___ PROVIDED RECORDS

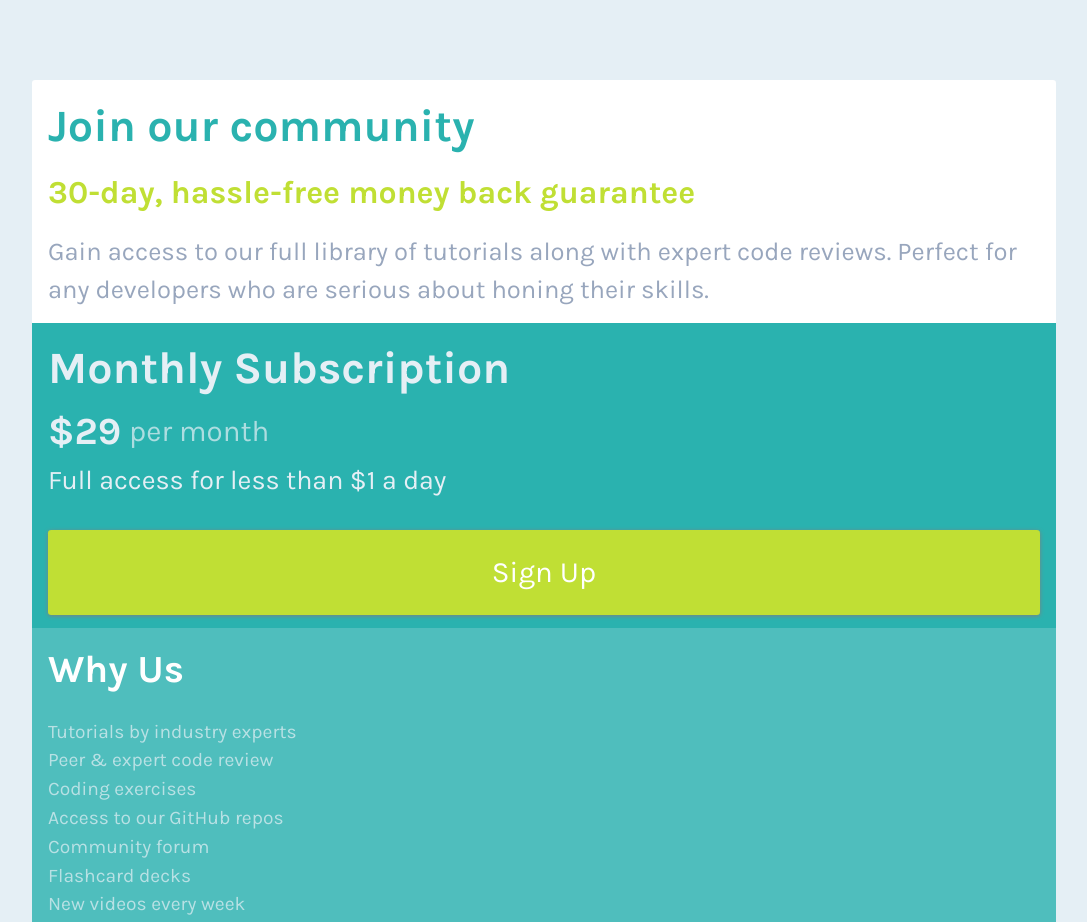
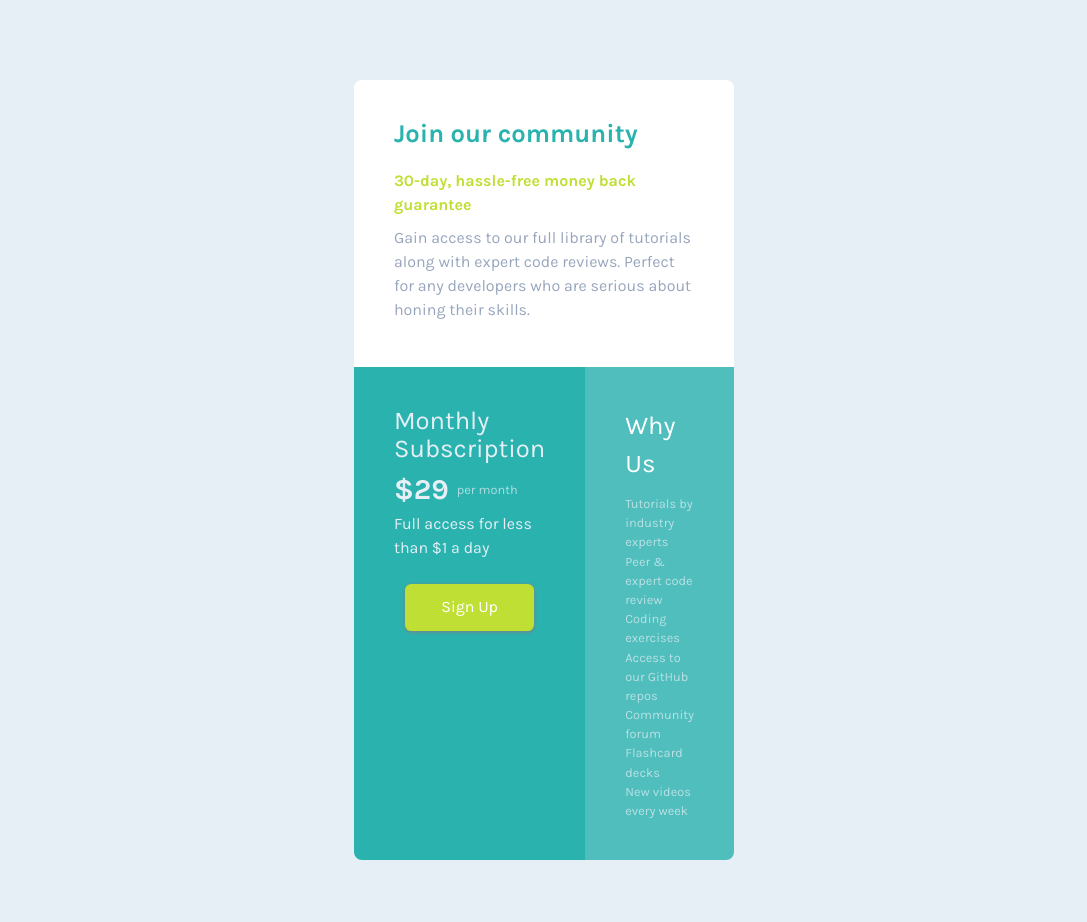
Before and after one commit to TM-WebD3V/Finished-Projects-Portofolio-Enter-Single-Grid-Card, a plain HTML site: page index.html in a window 1280 px wide. Shown: the top 922 px of the page, without its empty margins (96-1183 px from the left). Drawn offline with Linux system fonts and the light colour scheme.

Commit message:
final commit

```diff
--- a/index.html
+++ b/index.html
@@ -35,8 +35,8 @@
   <body>
     <main>
       <div class="main-card-component">
-        <div class="white-bg-component">
-          <h1 class="join">Join our community</h1>
+        <div class="white-bg-component padding-card">
+          <h1 class="join line-height">Join our community</h1>
           <h2 class="money-back">30-day, hassle-free money back guarantee</h2>
           <p class="first-info">
             Gain access to our full library of tutorials along with expert code
@@ -44,8 +44,8 @@
             their skills.
           </p>
         </div>
-        <div class="green-clr-component">
-          <h3 class="subscription">Monthly Subscription</h3>
+        <div class="green-clr-component padding-card">
+          <h3 class="subscription line-height">Monthly Subscription</h3>
           <div class="flex-price">
             <p class="dollar">&dollar;29</p>
             <p class="per-month">per month</p>
@@ -53,16 +53,30 @@
           <p class="second-info">Full access for less than &dollar;1 a day</p>
           <button class="sign-up-btn">Sign Up</button>
         </div>
-        <div class="light-green-clr-component">
+        <div class="light-green-clr-component padding-card">
           <h4 class="why">Why Us</h4>
           <ul role="list" class="list">
-            <li class="reasons">Tutorials by industry experts</li>
-            <li class="reasons">Peer &amp; expert code review</li>
-            <li class="reasons">Coding exercises</li>
-            <li class="reasons">Access to our GitHub repos</li>
-            <li class="reasons">Community forum</li>
-            <li class="reasons">Flashcard decks</li>
-            <li class="reasons">New videos every week</li>
+            <li class="reasons">
+              <a href="#" class="links">Tutorials by industry experts</a>
+            </li>
+            <li class="reasons">
+              <a href="#" class="links">Peer &amp; expert code review</a>
+            </li>
+            <li class="reasons">
+              <a href="#" class="links">Coding exercises</a>
+            </li>
+            <li class="reasons">
+              <a href="#" class="links">Access to our GitHub repos</a>
+            </li>
+            <li class="reasons">
+              <a href="#" class="links">Community forum</a>
+            </li>
+            <li class="reasons">
+              <a href="#" class="links">Flashcard decks</a>
+            </li>
+            <li class="reasons">
+              <a href="#" class="links">New videos every week</a>
+            </li>
           </ul>
         </div>
       </div>
--- a/style.css
+++ b/style.css
@@ -84,79 +84,100 @@ select {
   --karla-400: 400;
   --karla-700: 700;
 }
+/* Helper */
+
+.padding-card {
+  padding: 0.8rem 1rem 1rem 1rem;
+}
+
+.line-height {
+  line-height: 1.1;
+}
+
+/* actual code! */
+.links {
+  text-decoration: none;
+}
+
+.links:visited {
+  color: hsl(204 43% 20%);
+}
+
+.links:link {
+  color: hsl(204 43% 93% / 0.7);
+}
 * {
   font-family: var(--ff-karla);
 }
 
 body {
   background-color: var(--Light-Gray);
-  padding: min(10vw, 5rem) min(25vw, 8rem);
 }
 .main-card-component {
-  margin: 0 auto;
+  display: grid;
+  justify-content: center;
+  padding: 2.5rem 5.5rem;
 }
 .white-bg-component {
   background-color: white;
-  padding: 0.8em 1em;
+
   border-radius: 0.2em 0.2em 0 0;
 }
 
 .join {
   color: var(--Cyan);
-  font-size: min(3.5vw, 5rem);
-  margin-block-end: 0.2em;
+  font-size: 1rem;
 }
 
 .money-back {
   color: var(--Bright-Yellow);
-  font-size: min(2.5vw, 3rem);
-  margin-block-end: 0.5em;
+  font-size: 0.6em;
+  margin-block-end: 0.6em;
 }
 
 .first-info {
+  --Grayish-blue: hsl(217, 22%, 85%);
   color: var(--Grayish-Blue);
-  font-size: min(2vw, 2.3rem);
+  font-size: 0.6rem;
 }
 
 .green-clr-component {
   background-color: var(--Cyan);
-  padding: 0.8em 1em;
 }
 
 .subscription {
   color: var(--Light-Gray);
-  font-size: min(3.5vw, 5rem);
+  font-size: 0.925rem;
 }
 
 .flex-price {
   display: flex;
   align-items: center;
-  justify-content: baseline;
   flex-direction: row;
   gap: 0.5em;
 }
 
 .dollar {
   color: var(--Light-Gray);
-  font-size: min(3vw, 4rem);
+  font-size: 1rem;
   font-weight: var(--karla-700);
 }
 
 .per-month {
   color: hsl(204 43% 93% / 0.7);
-  font-size: min(2.3vw, 2.5rem);
+  font-size: 0.5rem;
 }
 
 .second-info {
   color: var(--Light-Gray);
-  font-size: min(2.1vw, 3rem);
+  font-size: 0.6rem;
 }
 
 .sign-up-btn {
   background-color: var(--Bright-Yellow);
   text-align: center;
   color: white;
-  font-size: min(2.3vw, 3rem);
+  font-size: 0.6rem;
   border-radius: 0.2rem;
   border: none;
   box-shadow: 0 1px 4px grey;
@@ -165,17 +186,24 @@ body {
   margin-block-start: 1em;
   width: 100%;
   padding: 0.7em 1.5em;
+  cursor: pointer;
+}
+
+.sign-up-btn:hover {
+  box-shadow: 0 0 1px black;
+  transition: 5ms ease-in-out;
 }
 
 .light-green-clr-component {
   --Cyan: hsl(179 62% 43% / 0.8);
   padding: 0.8em 1em;
   background-color: var(--Cyan);
+  border-radius: 0 0 0.2em 0.2em;
 }
 
 .why {
   color: white;
-  font-size: min(3vw, 4rem);
+  font-size: 1rem;
   margin-block-end: 0.5em;
 }
 
@@ -186,5 +214,90 @@ body {
 
 .reasons {
   color: hsl(204 43% 93% / 0.7);
-  font-size: min(1.5vw, 3rem);
+  font-size: 0.6rem;
 }
+
+@media (min-width: 700px) {
+  .main-card-component {
+    display: grid;
+    grid-template-columns: repeat(2, 1fr);
+    justify-content: center;
+  }
+
+  .join {
+    font-size: 1.6rem;
+    margin-bottom: 0.8em;
+  }
+
+  .money-back {
+    font-size: 1rem;
+  }
+
+  .first-info {
+    font-size: 1rem;
+    margin-bottom: 0.3rem;
+  }
+
+  .subscription {
+    font-size: 1.6rem;
+    font-weight: var(--karla-400);
+    margin-bottom: 0.2em;
+  }
+
+  .second-info {
+    font-size: 1rem;
+    margin-bottom: 1.5em;
+  }
+
+  .sign-up-btn {
+    padding: 0.725rem 1.6rem;
+    border-radius: 0.4rem;
+    font-size: 1rem;
+  }
+  .dollar {
+    font-size: 1.8rem;
+  }
+
+  .per-month {
+    font-size: 0.8rem;
+  }
+
+  .why {
+    font-size: 1.6rem;
+    margin-bottom: 0.4em;
+    font-weight: var(--karla-400);
+  }
+
+  .reasons {
+    font-size: 0.8rem;
+  }
+  .main-card-component > * {
+    padding: 1rem 1.5rem;
+  }
+  .white-bg-component {
+    grid-column: span 2;
+    border-radius: 0.5em 0.5em 0 0;
+  }
+
+  .green-clr-component {
+    border-radius: 0em 0em 0em 0.5em;
+  }
+
+  .light-green-clr-component {
+    border-radius: 0 0 0.5em 0;
+  }
+  .padding-card {
+    padding: 2rem;
+  }
+}
+@media (min-width: 1200px) {
+  .main-card-component {
+    padding: 5rem 30rem;
+  }
+  .sign-up-btn {
+    max-width: 85%;
+  }
+  .padding-card {
+    padding: 2.5rem;
+  }
+}
```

______

PROBLEM TO SOLVE: When copying the records above, please match them exactly but leave out all pictures.

COMPLETED TASK:
Before and after one commit to TM-WebD3V/Finished-Projects-Portofolio-Enter-Single-Grid-Card, a plain HTML site: page index.html in a window 1280 px wide. Shown: the top 922 px of the page, without its empty margins (96-1183 px from the left). Drawn offline with Linux system fonts and the light colour scheme.

Commit message:
final commit

```diff
--- a/index.html
+++ b/index.html
@@ -35,8 +35,8 @@
   <body>
     <main>
       <div class="main-card-component">
-        <div class="white-bg-component">
-          <h1 class="join">Join our community</h1>
+        <div class="white-bg-component padding-card">
+          <h1 class="join line-height">Join our community</h1>
           <h2 class="money-back">30-day, hassle-free money back guarantee</h2>
           <p class="first-info">
             Gain access to our full library of tutorials along with expert code
@@ -44,8 +44,8 @@
             their skills.
           </p>
         </div>
-        <div class="green-clr-component">
-          <h3 class="subscription">Monthly Subscription</h3>
+        <div class="green-clr-component padding-card">
+          <h3 class="subscription line-height">Monthly Subscription</h3>
           <div class="flex-price">
             <p class="dollar">&dollar;29</p>
             <p class="per-month">per month</p>
@@ -53,16 +53,30 @@
           <p class="second-info">Full access for less than &dollar;1 a day</p>
           <button class="sign-up-btn">Sign Up</button>
         </div>
-        <div class="light-green-clr-component">
+        <div class="light-green-clr-component padding-card">
           <h4 class="why">Why Us</h4>
           <ul role="list" class="list">
-            <li class="reasons">Tutorials by industry experts</li>
-            <li class="reasons">Peer &amp; expert code review</li>
-            <li class="reasons">Coding exercises</li>
-            <li class="reasons">Access to our GitHub repos</li>
-            <li class="reasons">Community forum</li>
-            <li class="reasons">Flashcard decks</li>
-            <li class="reasons">New videos every week</li>
+            <li class="reasons">
+              <a href="#" class="links">Tutorials by industry experts</a>
+            </li>
+            <li class="reasons">
+              <a href="#" class="links">Peer &amp; expert code review</a>
+            </li>
+            <li class="reasons">
+              <a href="#" class="links">Coding exercises</a>
+            </li>
+            <li class="reasons">
+              <a href="#" class="links">Access to our GitHub repos</a>
+            </li>
+            <li class="reasons">
+              <a href="#" class="links">Community forum</a>
+            </li>
+            <li class="reasons">
+              <a href="#" class="links">Flashcard decks</a>
+            </li>
+            <li class="reasons">
+              <a href="#" class="links">New videos every week</a>
+            </li>
           </ul>
         </div>
       </div>
--- a/style.css
+++ b/style.css
@@ -84,79 +84,100 @@ select {
   --karla-400: 400;
   --karla-700: 700;
 }
+/* Helper */
+
+.padding-card {
+  padding: 0.8rem 1rem 1rem 1rem;
+}
+
+.line-height {
+  line-height: 1.1;
+}
+
+/* actual code! */
+.links {
+  text-decoration: none;
+}
+
+.links:visited {
+  color: hsl(204 43% 20%);
+}
+
+.links:link {
+  color: hsl(204 43% 93% / 0.7);
+}
 * {
   font-family: var(--ff-karla);
 }
 
 body {
   background-color: var(--Light-Gray);
-  padding: min(10vw, 5rem) min(25vw, 8rem);
 }
 .main-card-component {
-  margin: 0 auto;
+  display: grid;
+  justify-content: center;
+  padding: 2.5rem 5.5rem;
 }
 .white-bg-component {
   background-color: white;
-  padding: 0.8em 1em;
+
   border-radius: 0.2em 0.2em 0 0;
 }
 
 .join {
   color: var(--Cyan);
-  font-size: min(3.5vw, 5rem);
-  margin-block-end: 0.2em;
+  font-size: 1rem;
 }
 
 .money-back {
   color: var(--Bright-Yellow);
-  font-size: min(2.5vw, 3rem);
-  margin-block-end: 0.5em;
+  font-size: 0.6em;
+  margin-block-end: 0.6em;
 }
 
 .first-info {
+  --Grayish-blue: hsl(217, 22%, 85%);
   color: var(--Grayish-Blue);
-  font-size: min(2vw, 2.3rem);
+  font-size: 0.6rem;
 }
 
 .green-clr-component {
   background-color: var(--Cyan);
-  padding: 0.8em 1em;
 }
 
 .subscription {
   color: var(--Light-Gray);
-  font-size: min(3.5vw, 5rem);
+  font-size: 0.925rem;
 }
 
 .flex-price {
   display: flex;
   align-items: center;
-  justify-content: baseline;
   flex-direction: row;
   gap: 0.5em;
 }
 
 .dollar {
   color: var(--Light-Gray);
-  font-size: min(3vw, 4rem);
+  font-size: 1rem;
   font-weight: var(--karla-700);
 }
 
 .per-month {
   color: hsl(204 43% 93% / 0.7);
-  font-size: min(2.3vw, 2.5rem);
+  font-size: 0.5rem;
 }
 
 .second-info {
   color: var(--Light-Gray);
-  font-size: min(2.1vw, 3rem);
+  font-size: 0.6rem;
 }
 
 .sign-up-btn {
   background-color: var(--Bright-Yellow);
   text-align: center;
   color: white;
-  font-size: min(2.3vw, 3rem);
+  font-size: 0.6rem;
   border-radius: 0.2rem;
   border: none;
   box-shadow: 0 1px 4px grey;
@@ -165,17 +186,24 @@ body {
   margin-block-start: 1em;
   width: 100%;
   padding: 0.7em 1.5em;
+  cursor: pointer;
+}
+
+.sign-up-btn:hover {
+  box-shadow: 0 0 1px black;
+  transition: 5ms ease-in-out;
 }
 
 .light-green-clr-component {
   --Cyan: hsl(179 62% 43% / 0.8);
   padding: 0.8em 1em;
   background-color: var(--Cyan);
+  border-radius: 0 0 0.2em 0.2em;
 }
 
 .why {
   color: white;
-  font-size: min(3vw, 4rem);
+  font-size: 1rem;
   margin-block-end: 0.5em;
 }
 
@@ -186,5 +214,90 @@ body {
 
 .reasons {
   color: hsl(204 43% 93% / 0.7);
-  font-size: min(1.5vw, 3rem);
+  font-size: 0.6rem;
 }
+
+@media (min-width: 700px) {
+  .main-card-component {
+    display: grid;
+    grid-template-columns: repeat(2, 1fr);
+    justify-content: center;
+  }
+
+  .join {
+    font-size: 1.6rem;
+    margin-bottom: 0.8em;
+  }
+
+  .money-back {
+    font-size: 1rem;
+  }
+
+  .first-info {
+    font-size: 1rem;
+    margin-bottom: 0.3rem;
+  }
+
+  .subscription {
+    font-size: 1.6rem;
+    font-weight: var(--karla-400);
+    margin-bottom: 0.2em;
+  }
+
+  .second-info {
+    font-size: 1rem;
+    margin-bottom: 1.5em;
+  }
+
+  .sign-up-btn {
+    padding: 0.725rem 1.6rem;
+    border-radius: 0.4rem;
+    font-size: 1rem;
+  }
+  .dollar {
+    font-size: 1.8rem;
+  }
+
+  .per-month {
+    font-size: 0.8rem;
+  }
+
+  .why {
+    font-size: 1.6rem;
+    margin-bottom: 0.4em;
+    font-weight: var(--karla-400);
+  }
+
+  .reasons {
+    font-size: 0.8rem;
+  }
+  .main-card-component > * {
+    padding: 1rem 1.5rem;
+  }
+  .white-bg-component {
+    grid-column: span 2;
+    border-radius: 0.5em 0.5em 0 0;
+  }
+
+  .green-clr-component {
+    border-radius: 0em 0em 0em 0.5em;
+  }
+
+  .light-green-clr-component {
+    border-radius: 0 0 0.5em 0;
+  }
+  .padding-card {
+    padding: 2rem;
+  }
+}
+@media (min-width: 1200px) {
+  .main-card-component {
+    padding: 5rem 30rem;
+  }
+  .sign-up-btn {
+    max-width: 85%;
+  }
+  .padding-card {
+    padding: 2.5rem;
+  }
+}
```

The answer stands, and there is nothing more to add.